Task = Without altering a single word, repeat the records that follow.

Extracted material =
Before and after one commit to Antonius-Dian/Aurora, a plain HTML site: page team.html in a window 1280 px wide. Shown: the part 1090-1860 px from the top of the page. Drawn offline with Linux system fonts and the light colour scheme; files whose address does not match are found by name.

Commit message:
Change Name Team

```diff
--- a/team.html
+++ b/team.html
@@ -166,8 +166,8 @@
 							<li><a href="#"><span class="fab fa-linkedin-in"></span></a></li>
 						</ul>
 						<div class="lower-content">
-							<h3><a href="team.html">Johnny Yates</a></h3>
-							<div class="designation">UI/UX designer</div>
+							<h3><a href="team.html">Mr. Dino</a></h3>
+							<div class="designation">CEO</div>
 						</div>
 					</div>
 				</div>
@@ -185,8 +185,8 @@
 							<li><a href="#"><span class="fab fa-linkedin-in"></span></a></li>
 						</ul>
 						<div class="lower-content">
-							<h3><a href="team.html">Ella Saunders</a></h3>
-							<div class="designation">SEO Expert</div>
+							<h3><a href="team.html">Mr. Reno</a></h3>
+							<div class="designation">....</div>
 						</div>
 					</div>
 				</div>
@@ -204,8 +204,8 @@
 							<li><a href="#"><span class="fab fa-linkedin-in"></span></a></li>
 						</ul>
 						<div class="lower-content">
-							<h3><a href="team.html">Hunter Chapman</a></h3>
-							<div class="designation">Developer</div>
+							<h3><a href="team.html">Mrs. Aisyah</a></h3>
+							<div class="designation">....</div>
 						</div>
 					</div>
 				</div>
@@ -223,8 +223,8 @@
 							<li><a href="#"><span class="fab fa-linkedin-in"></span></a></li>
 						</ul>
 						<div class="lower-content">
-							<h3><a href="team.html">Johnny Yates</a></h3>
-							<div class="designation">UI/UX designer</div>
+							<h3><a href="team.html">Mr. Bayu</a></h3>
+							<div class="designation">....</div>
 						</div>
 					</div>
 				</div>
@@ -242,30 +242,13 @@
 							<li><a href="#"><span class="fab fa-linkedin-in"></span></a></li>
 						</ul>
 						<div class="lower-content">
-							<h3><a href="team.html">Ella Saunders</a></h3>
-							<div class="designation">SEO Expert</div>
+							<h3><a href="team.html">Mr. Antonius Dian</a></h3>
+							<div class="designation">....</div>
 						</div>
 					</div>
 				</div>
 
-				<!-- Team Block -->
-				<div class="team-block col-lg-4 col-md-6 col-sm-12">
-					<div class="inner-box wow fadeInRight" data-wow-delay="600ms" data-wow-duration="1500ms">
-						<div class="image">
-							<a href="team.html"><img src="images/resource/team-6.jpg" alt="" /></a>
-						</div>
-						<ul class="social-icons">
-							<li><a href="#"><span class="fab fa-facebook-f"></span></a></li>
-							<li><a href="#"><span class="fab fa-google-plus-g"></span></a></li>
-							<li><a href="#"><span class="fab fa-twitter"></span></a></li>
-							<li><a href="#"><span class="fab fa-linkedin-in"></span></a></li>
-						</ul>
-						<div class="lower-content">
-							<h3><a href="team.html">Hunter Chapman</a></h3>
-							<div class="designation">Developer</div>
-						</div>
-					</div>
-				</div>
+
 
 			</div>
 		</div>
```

Solution to this exercise =
Before and after one commit to Antonius-Dian/Aurora, a plain HTML site: page team.html in a window 1280 px wide. Shown: the part 1090-1860 px from the top of the page. Drawn offline with Linux system fonts and the light colour scheme; files whose address does not match are found by name.

Commit message:
Change Name Team

```diff
--- a/team.html
+++ b/team.html
@@ -166,8 +166,8 @@
 							<li><a href="#"><span class="fab fa-linkedin-in"></span></a></li>
 						</ul>
 						<div class="lower-content">
-							<h3><a href="team.html">Johnny Yates</a></h3>
-							<div class="designation">UI/UX designer</div>
+							<h3><a href="team.html">Mr. Dino</a></h3>
+							<div class="designation">CEO</div>
 						</div>
 					</div>
 				</div>
@@ -185,8 +185,8 @@
 							<li><a href="#"><span class="fab fa-linkedin-in"></span></a></li>
 						</ul>
 						<div class="lower-content">
-							<h3><a href="team.html">Ella Saunders</a></h3>
-							<div class="designation">SEO Expert</div>
+							<h3><a href="team.html">Mr. Reno</a></h3>
+							<div class="designation">....</div>
 						</div>
 					</div>
 				</div>
@@ -204,8 +204,8 @@
 							<li><a href="#"><span class="fab fa-linkedin-in"></span></a></li>
 						</ul>
 						<div class="lower-content">
-							<h3><a href="team.html">Hunter Chapman</a></h3>
-							<div class="designation">Developer</div>
+							<h3><a href="team.html">Mrs. Aisyah</a></h3>
+							<div class="designation">....</div>
 						</div>
 					</div>
 				</div>
@@ -223,8 +223,8 @@
 							<li><a href="#"><span class="fab fa-linkedin-in"></span></a></li>
 						</ul>
 						<div class="lower-content">
-							<h3><a href="team.html">Johnny Yates</a></h3>
-							<div class="designation">UI/UX designer</div>
+							<h3><a href="team.html">Mr. Bayu</a></h3>
+							<div class="designation">....</div>
 						</div>
 					</div>
 				</div>
@@ -242,30 +242,13 @@
 							<li><a href="#"><span class="fab fa-linkedin-in"></span></a></li>
 						</ul>
 						<div class="lower-content">
-							<h3><a href="team.html">Ella Saunders</a></h3>
-							<div class="designation">SEO Expert</div>
+							<h3><a href="team.html">Mr. Antonius Dian</a></h3>
+							<div class="designation">....</div>
 						</div>
 					</div>
 				</div>
 
-				<!-- Team Block -->
-				<div class="team-block col-lg-4 col-md-6 col-sm-12">
-					<div class="inner-box wow fadeInRight" data-wow-delay="600ms" data-wow-duration="1500ms">
-						<div class="image">
-							<a href="team.html"><img src="images/resource/team-6.jpg" alt="" /></a>
-						</div>
-						<ul class="social-icons">
-							<li><a href="#"><span class="fab fa-facebook-f"></span></a></li>
-							<li><a href="#"><span class="fab fa-google-plus-g"></span></a></li>
-							<li><a href="#"><span class="fab fa-twitter"></span></a></li>
-							<li><a href="#"><span class="fab fa-linkedin-in"></span></a></li>
-						</ul>
-						<div class="lower-content">
-							<h3><a href="team.html">Hunter Chapman</a></h3>
-							<div class="designation">Developer</div>
-						</div>
-					</div>
-				</div>
+
 
 			</div>
 		</div>
```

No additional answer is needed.